- Visit to go on as planned – Prime Minister May
More than a million people have signed an online petition calling for US President Donald Trump’s planned state visit to Britain to be cancelled to avoid embarrassing Queen Elizabeth II.
The petition was created before Mr Trump barred Syrian refugees and suspended travel from seven Muslim-majority countries, but after he signed the inflammatory executive order which sparked protests across the US, it gained almost immediate traction.
The executive order bans travel for seven majority Muslim countries, Iran, Iraq, Somalia, Syria, Sudan, Libya and Yemen for 90 days, suspends all refugee admissions for 120 days with case-by-case exceptions and suspends entry of Syrian refugees indefinitely.
The number of signatures continued to rise rapidly, in a grassroots backlash against Mr Trump’s immigration policies.
But British Prime Minister Theresa May’s office shut down the idea of a cancellation, saying the visit would go ahead as planned.
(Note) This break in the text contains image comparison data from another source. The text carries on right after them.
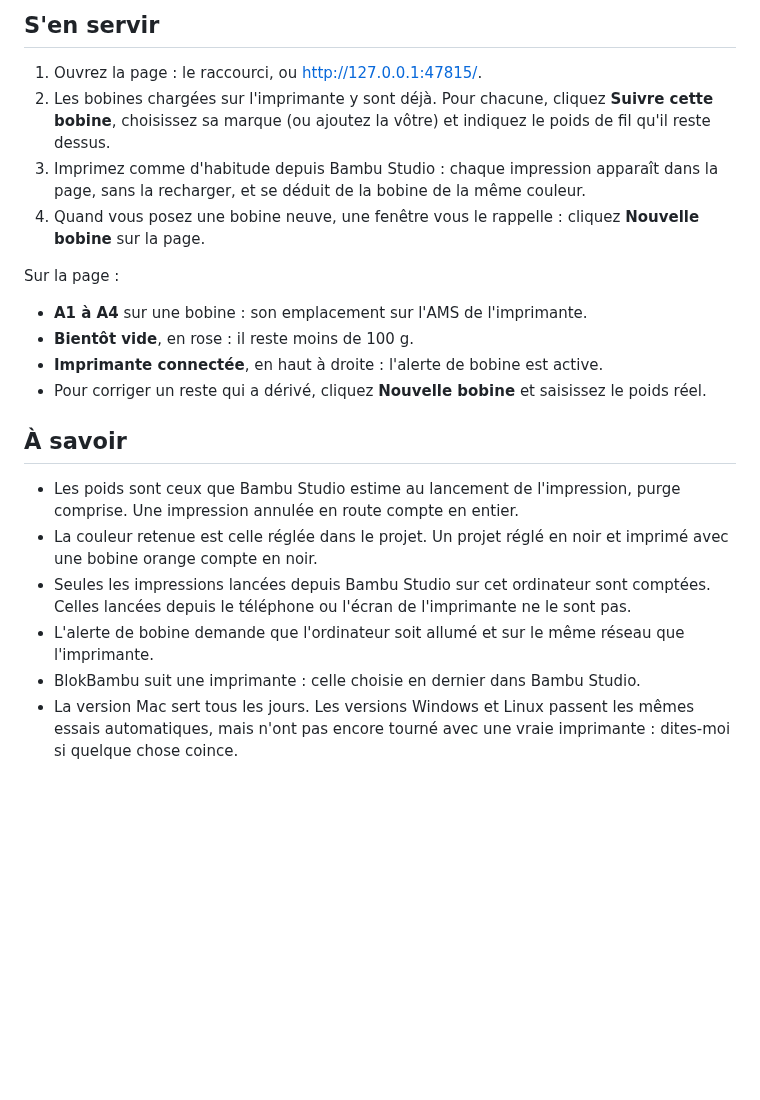
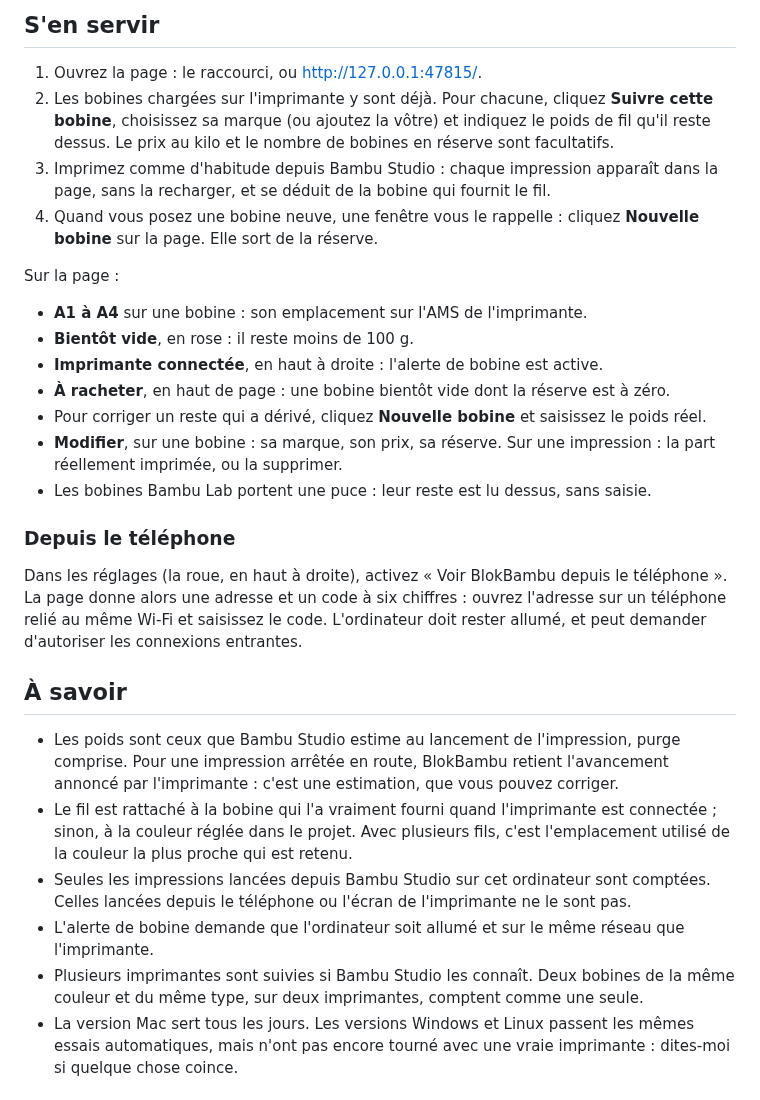
Before and after one commit to Blokstats/blokbambu, a Markdown page: README.md, the part around one of its changes. Drawn GitHub-style; blank space fills up the shorter version.

```diff
--- a/README.md
+++ b/README.md
@@ -58,24 +59,31 @@ BlokBambu apparaît dans le menu des applications.
 ## S'en servir
 
 1. Ouvrez la page : le raccourci, ou <http://127.0.0.1:47815/>.
-2. Les bobines chargées sur l'imprimante y sont déjà. Pour chacune, cliquez **Suivre cette bobine**, choisissez sa marque (ou ajoutez la vôtre) et indiquez le poids de fil qu'il reste dessus.
-3. Imprimez comme d'habitude depuis Bambu Studio : chaque impression apparaît dans la page, sans la recharger, et se déduit de la bobine de la même couleur.
-4. Quand vous posez une bobine neuve, une fenêtre vous le rappelle : cliquez **Nouvelle bobine** sur la page.
+2. Les bobines chargées sur l'imprimante y sont déjà. Pour chacune, cliquez **Suivre cette bobine**, choisissez sa marque (ou ajoutez la vôtre) et indiquez le poids de fil qu'il reste dessus. Le prix au kilo et le nombre de bobines en réserve sont facultatifs.
+3. Imprimez comme d'habitude depuis Bambu Studio : chaque impression apparaît dans la page, sans la recharger, et se déduit de la bobine qui fournit le fil.
+4. Quand vous posez une bobine neuve, une fenêtre vous le rappelle : cliquez **Nouvelle bobine** sur la page. Elle sort de la réserve.
 
 Sur la page :
 
 - **A1 à A4** sur une bobine : son emplacement sur l'AMS de l'imprimante.
 - **Bientôt vide**, en rose : il reste moins de 100 g.
 - **Imprimante connectée**, en haut à droite : l'alerte de bobine est active.
+- **À racheter**, en haut de page : une bobine bientôt vide dont la réserve est à zéro.
 - Pour corriger un reste qui a dérivé, cliquez **Nouvelle bobine** et saisissez le poids réel.
+- **Modifier**, sur une bobine : sa marque, son prix, sa réserve. Sur une impression : la part réellement imprimée, ou la supprimer.
+- Les bobines Bambu Lab portent une puce : leur reste est lu dessus, sans saisie.
+
+### Depuis le téléphone
+
+Dans les réglages (la roue, en haut à droite), activez « Voir BlokBambu depuis le téléphone ». La page donne alors une adresse et un code à six chiffres : ouvrez l'adresse sur un téléphone relié au même Wi-Fi et saisissez le code. L'ordinateur doit rester allumé, et peut demander d'autoriser les connexions entrantes.
 
 ## À savoir
 
-- Les poids sont ceux que Bambu Studio estime au lancement de l'impression, purge comprise. Une impression annulée en route compte en entier.
-- La couleur retenue est celle réglée dans le projet. Un projet réglé en noir et imprimé avec une bobine orange compte en noir.
+- Les poids sont ceux que Bambu Studio estime au lancement de l'impression, purge comprise. Pour une impression arrêtée en route, BlokBambu retient l'avancement annoncé par l'imprimante : c'est une estimation, que vous pouvez corriger.
+- Le fil est rattaché à la bobine qui l'a vraiment fourni quand l'imprimante est connectée ; sinon, à la couleur réglée dans le projet. Avec plusieurs fils, c'est l'emplacement utilisé de la couleur la plus proche qui est retenu.
 - Seules les impressions lancées depuis Bambu Studio sur cet ordinateur sont comptées. Celles lancées depuis le téléphone ou l'écran de l'imprimante ne le sont pas.
 - L'alerte de bobine demande que l'ordinateur soit allumé et sur le même réseau que l'imprimante.
-- BlokBambu suit une imprimante : celle choisie en dernier dans Bambu Studio.
+- Plusieurs imprimantes sont suivies si Bambu Studio les connaît. Deux bobines de la même couleur et du même type, sur deux imprimantes, comptent comme une seule.
 - La version Mac sert tous les jours. Les versions Windows et Linux passent les mêmes essais automatiques, mais n'ont pas encore tourné avec une vraie imprimante : dites-moi si quelque chose coince.
 
 ## Si quelque chose coince
```
Also changed, not shown: other parts of README.md (+6 -5 lines), apercu.png, 3 other files.
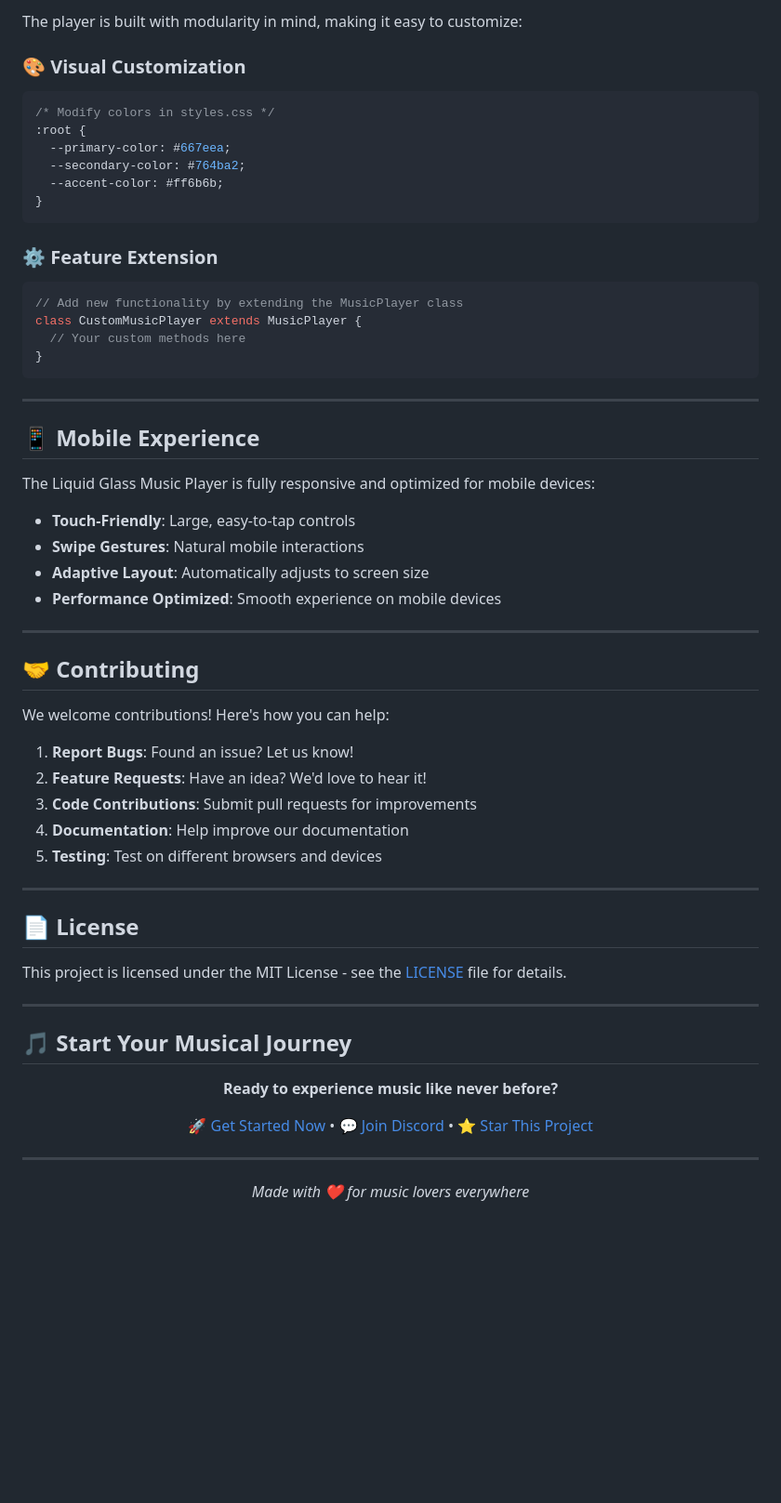
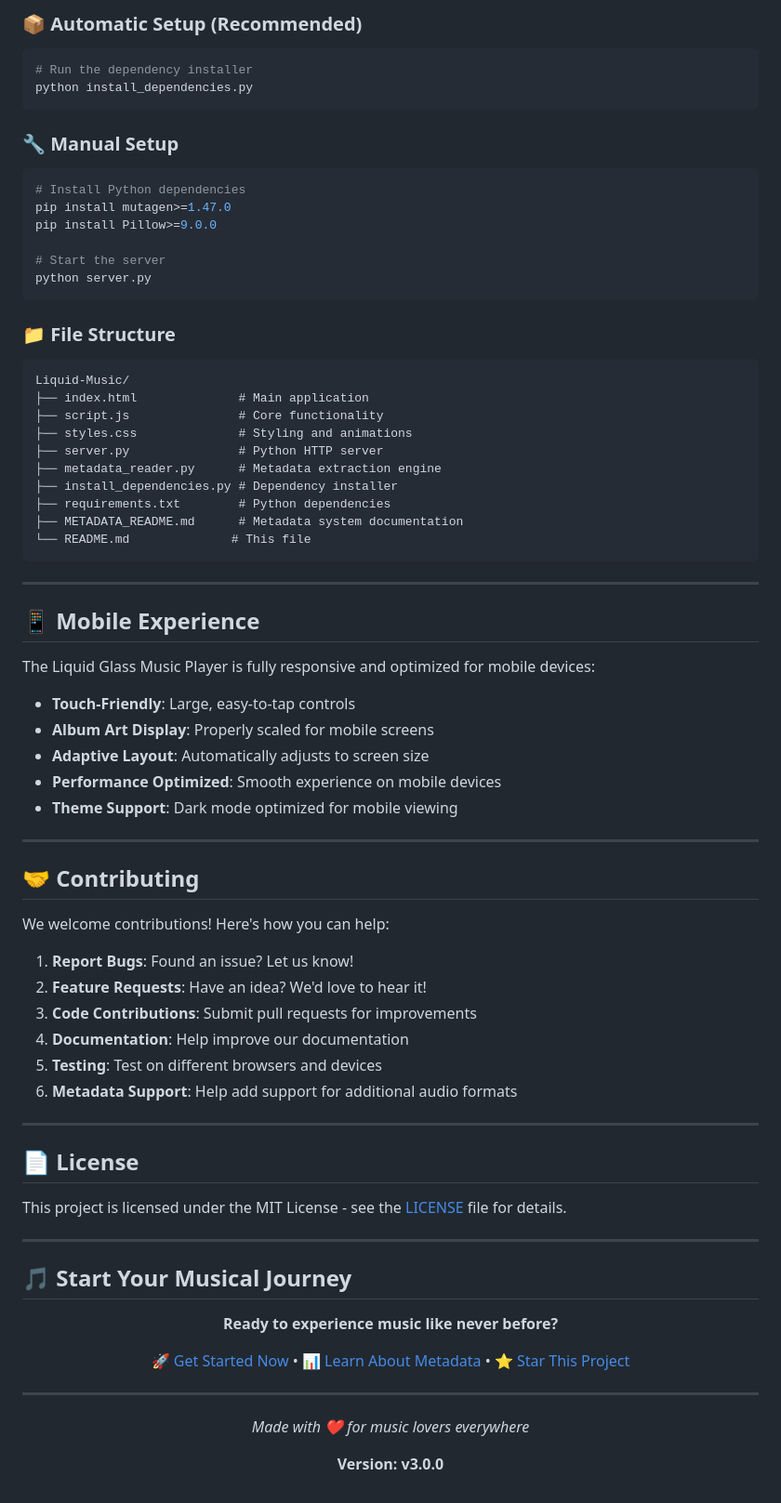
Before and after one commit to Jahbas/Liquid-Music, a Markdown page: README.md, the part around the change printed below. Shown: that part at 93% size. GitHub-like rendering; blank space fills up the shorter version.

````diff
--- a/README.md
+++ b/README.md
@@ -188,22 +224,32 @@ The player supports all audio formats that your browser can play:
 
-The player is built with modularity in mind, making it easy to customize:
-
-### 🎨 **Visual Customization**
-```css
-/* Modify colors in styles.css */
-:root {
-  --primary-color: #667eea;
-  --secondary-color: #764ba2;
-  --accent-color: #ff6b6b;
-}
+### 📦 **Automatic Setup (Recommended)**
+```bash
+# Run the dependency installer
+python install_dependencies.py
 ```
 
-### ⚙️ **Feature Extension**
-```javascript
-// Add new functionality by extending the MusicPlayer class
-class CustomMusicPlayer extends MusicPlayer {
-  // Your custom methods here
-}
+### 🔧 **Manual Setup**
+```bash
+# Install Python dependencies
+pip install mutagen>=1.47.0
+pip install Pillow>=9.0.0
+
+# Start the server
+python server.py
+```
+
+### 📁 **File Structure**
+```
+Liquid-Music/
+├── index.html              # Main application
+├── script.js               # Core functionality
+├── styles.css              # Styling and animations
+├── server.py               # Python HTTP server
+├── metadata_reader.py      # Metadata extraction engine
+├── install_dependencies.py # Dependency installer
+├── requirements.txt        # Python dependencies
+├── METADATA_README.md      # Metadata system documentation
+└── README.md              # This file
 ```
 
 ---
@@ -213,9 +259,10 @@ class CustomMusicPlayer extends MusicPlayer {
 The Liquid Glass Music Player is fully responsive and optimized for mobile devices:
 
 - **Touch-Friendly**: Large, easy-to-tap controls
-- **Swipe Gestures**: Natural mobile interactions
+- **Album Art Display**: Properly scaled for mobile screens
 - **Adaptive Layout**: Automatically adjusts to screen size
 - **Performance Optimized**: Smooth experience on mobile devices
+- **Theme Support**: Dark mode optimized for mobile viewing
 
 ---
 
@@ -228,6 +275,7 @@ We welcome contributions! Here's how you can help:
 3. **Code Contributions**: Submit pull requests for improvements
 4. **Documentation**: Help improve our documentation
 5. **Testing**: Test on different browsers and devices
+6. **Metadata Support**: Help add support for additional audio formats
 
 ---
 
@@ -243,10 +291,12 @@ This project is licensed under the MIT License - see the [LICENSE](LICENSE) file
 
 **Ready to experience music like never before?**
 
-[🚀 Get Started Now](#-quick-start) • [💬 Join Discord](https://discord.gg/SbQuPNJHnP) • [⭐ Star This Project](#)
+[🚀 Get Started Now](#-quick-start) • [📊 Learn About Metadata](#-metadata-system) • [⭐ Star This Project](#)
 
 ---
 
 *Made with ❤️ for music lovers everywhere*
 
+**Version: v3.0.0**
+
 </div>
````
Also changed, not shown: other parts of README.md (+94 -58 lines).
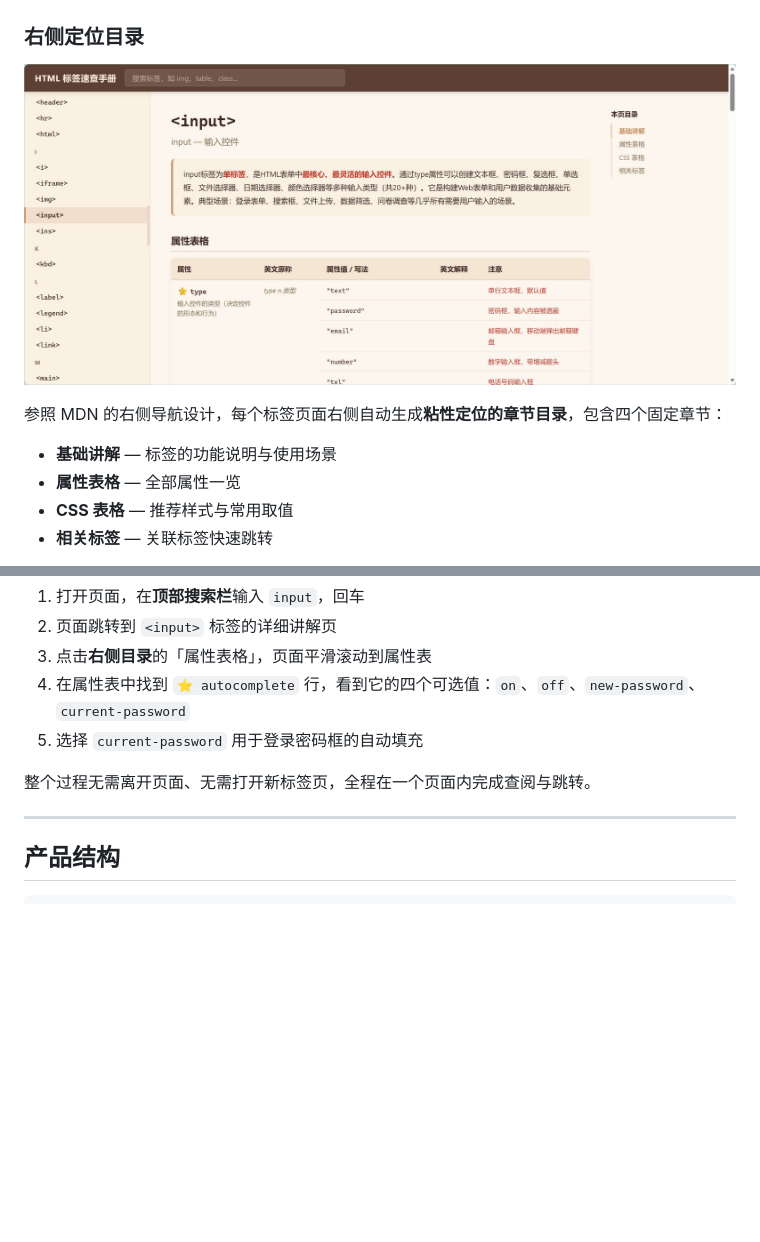
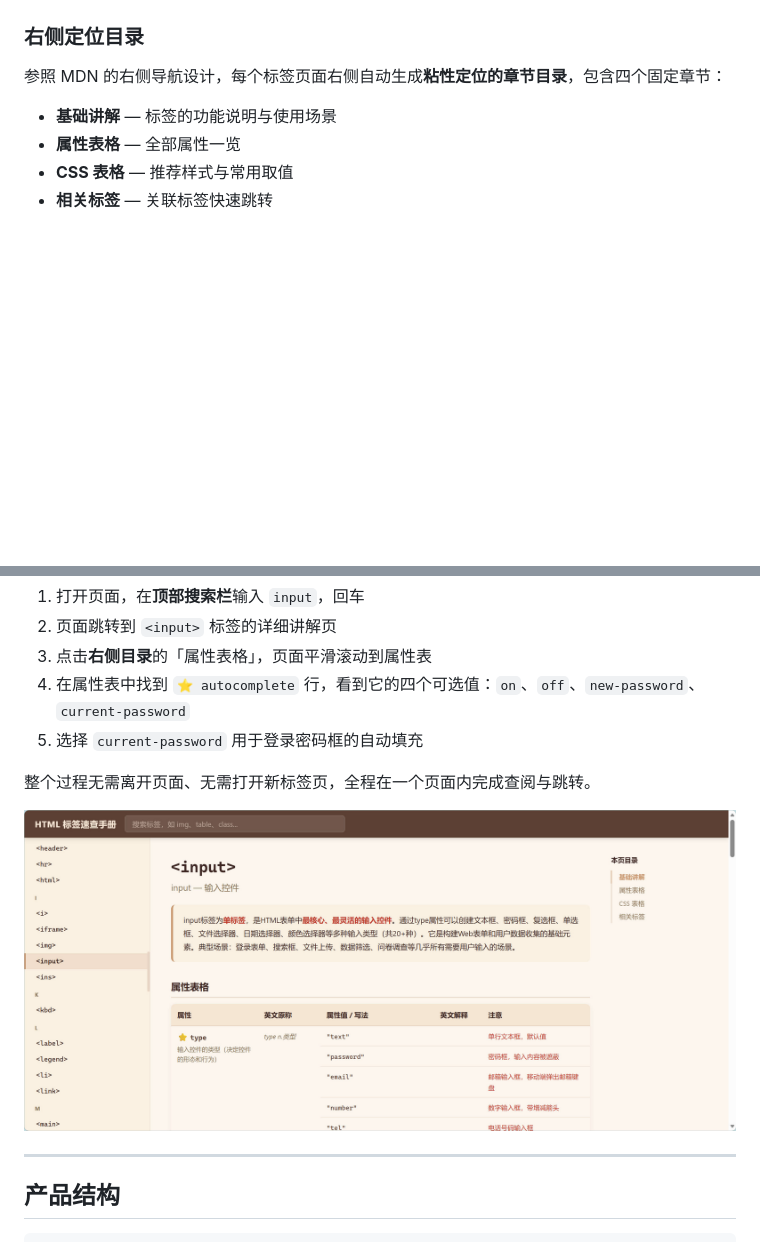
Before and after one commit to Cori-anba/HTML-tags, a Markdown page: README.md, 2 parts joined by grey strips. Drawn GitHub-style; blank space fills up the shorter version.

Commit message:
Tweak README layout

```diff
--- a/README.md
+++ b/README.md
@@ -54,7 +54,7 @@
 
 ### 右侧定位目录
 
-![input页面截图](screenshots/input页面截图.jpg)
+
 
 参照 MDN 的右侧导航设计，每个标签页面右侧自动生成**粘性定位的章节目录**，包含四个固定章节：
 
@@ -84,6 +84,8 @@
 5. 选择 `current-password` 用于登录密码框的自动填充
 
 整个过程无需离开页面、无需打开新标签页，全程在一个页面内完成查阅与跳转。
+
+![input页面截图](screenshots/input页面截图.jpg)
 
 ---
 
```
The invitation to make a state visit, which will involve lavish displays of royal pageantry and a banquet hosted by the monarch, was conveyed by Ms May when she visited Mr Trump last week.
The petition, created by Leeds man Graham Guest, asserted that such a visit would “cause embarrassment” to the Queen.
“Donald Trump should be allowed to enter the UK in his capacity as head of the US Government, but he should not be invited to make an official state visit,” the petition reads.
“Donald Trump’s well-documented misogyny and vulgarity disqualifies him from being received by Her Majesty the Queen or the Prince of Wales.
“Therefore, during the term of his presidency Donald Trump should not be invited to the United Kingdom for an official state visit.”
Mr Guest said Mr Trump’s executive order “changes things slightly”.
“It’s added a new dimension to things and until that ban is lifted I don’t think he should come to the country at all in any capacity,” he said.
The anti Trump petition has become the second most popular petition ever on the parliamentary website, after one calling for a second referendum on membership of the European Union drew over four million signatures last year.
Once a petition passes 100,000 signatures, politicians must consider it for debate, and although such debates were largely symbolic and rarely affected government policy, this particular one would potentially be embarrassing for Ms May.
Her Downing Street office said “An invitation has been extended and accepted” but declined to comment any further.
A year ago, parliament debated a petition calling for Mr Trump, then the Republican candidate, to be barred from the UK.
It gathered close to 600,000 signatures before it was closed last June.
Some politicians from the governing Conservative Party and opposition Labour Party have criticised Mr Trump’s immigration order, with Labour leader Jeremy Corbyn saying the state visit should be put on hold.